Prepare yourself for the most unpopular opinion in recent memory - I think La La Land was just okay. Still with me? Okay good, now let me explain why. It did not do anything new. It did not do anything special. It had a Ryan Gosling dancing and pretty scenery and a few songs that stuck in your head like glue. It wasn’t life-affirming or changing and it wasn’t magical to me at all. What’s magic? Moonlight.
A story about a poor black boy growing up gay in the projects with a crack-addicted mother. Yes, there are more than a few familiar tropes in that sentence alone but it actually added to the conversation and it shook norms. Where a stereotypical-typed mind would think they’d hear rap throughout every provocative scene in a movie written, directed and starring black men, they’d instead find classical music or a little bit of silence. It was cut into three parts, giving not just one black actor a job or a voice but three. What did La La Land have? White people playing the same three chords and calling it jazz. Several dance numbers that were predictable because they’ve been done before. For example, the heavily-lauded ending scene is just a reworking of the ending in An American in Paris-- along with numerous other classics throughout the film as the NY Times points out. Now, I understand why people like it. Don’t get me wrong, I enjoyed it too. But ultimately it’s just another movie about two white people falling in love.

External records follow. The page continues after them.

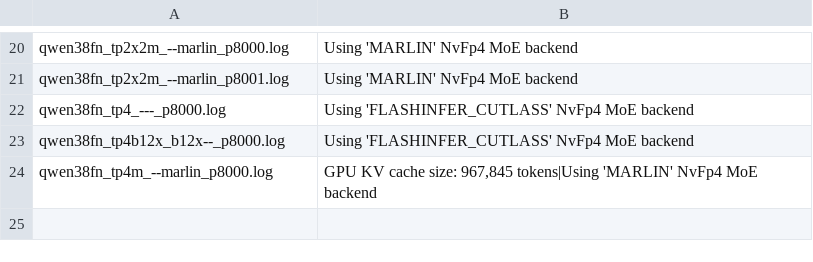
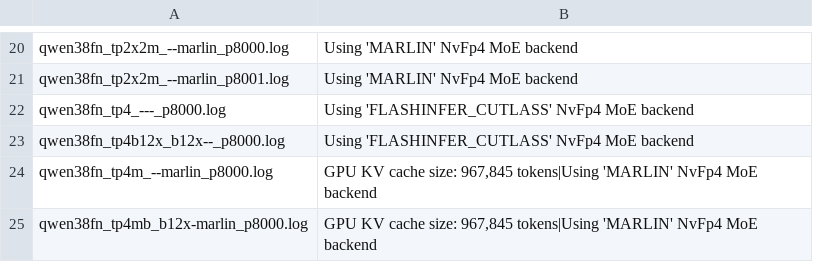
Before and after one commit to loswald/rtxpro6000-bench, a TSV file: results/600w2/kernels_by_server_host1.tsv, drawn as a sheet; only a part is shown, gaps mark what is left out.

```diff
--- a/results/600w2/kernels_by_server_host1.tsv
+++ b/results/600w2/kernels_by_server_host1.tsv
@@ -24 +24,2 @@ qwen38fn_tp4b12x_b12x--_p8000.log	Using 'FLASHINFER_CUTLASS' NvFp4 MoE backend
 qwen38fn_tp4m_--marlin_p8000.log	GPU KV cache size: 967,845 tokens|Using 'MARLIN' NvFp4 MoE backend
+qwen38fn_tp4mb_b12x-marlin_p8000.log	GPU KV cache size: 967,845 tokens|Using 'MARLIN' NvFp4 MoE backend
```
Also changed, not shown: results/600w2/probe/qwen38fn_tp4m_--marlin/summary_full.tsv, results/summary_all.tsv, 19 other files.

As a woman of color with a large array of friends and family that are queer, non-gender binary, and of every kind of religion, race, and creed, I am just so tired of seeing the same things being over-loved while the stories made by people of color and other non-heteronormative identities are pushed aside and called less than. Emma Stone cries over and over again about how she believes she’s not good enough and Ryan Gosling is afraid he’ll never reach his dream and I understand that and I relate to it. But in Moonlight, the title character as a teenager is beaten up in front of his classmates and he retaliates but gets taken to the principal’s office, something we don’t see happening to the people who did the same to him. She dryly tries to console him by telling him she understands and as he holds an ice pack on his bloody face he starts to cry and sobs, “No, you don’t even know.” And that perfectly encapsulates how we all feel. Marginalized and beaten and ignored. What about our story? Yes, everyone has a dream but what about the kids and teenagers who never get to realize theirs because they commit suicide when they realize or it’s pushed in their face that they’re gay or Muslim or transgender? That’s what Moonlight means to me and so many others. La La Land was underwhelming to me because it was just another pretty-looking story. And yes escapism is nice sometimes, but a lot of us can’t escape our reality. Moonlight gives a voice to these people. And it’s one I’d rather hear.
*Written the day before the Oscars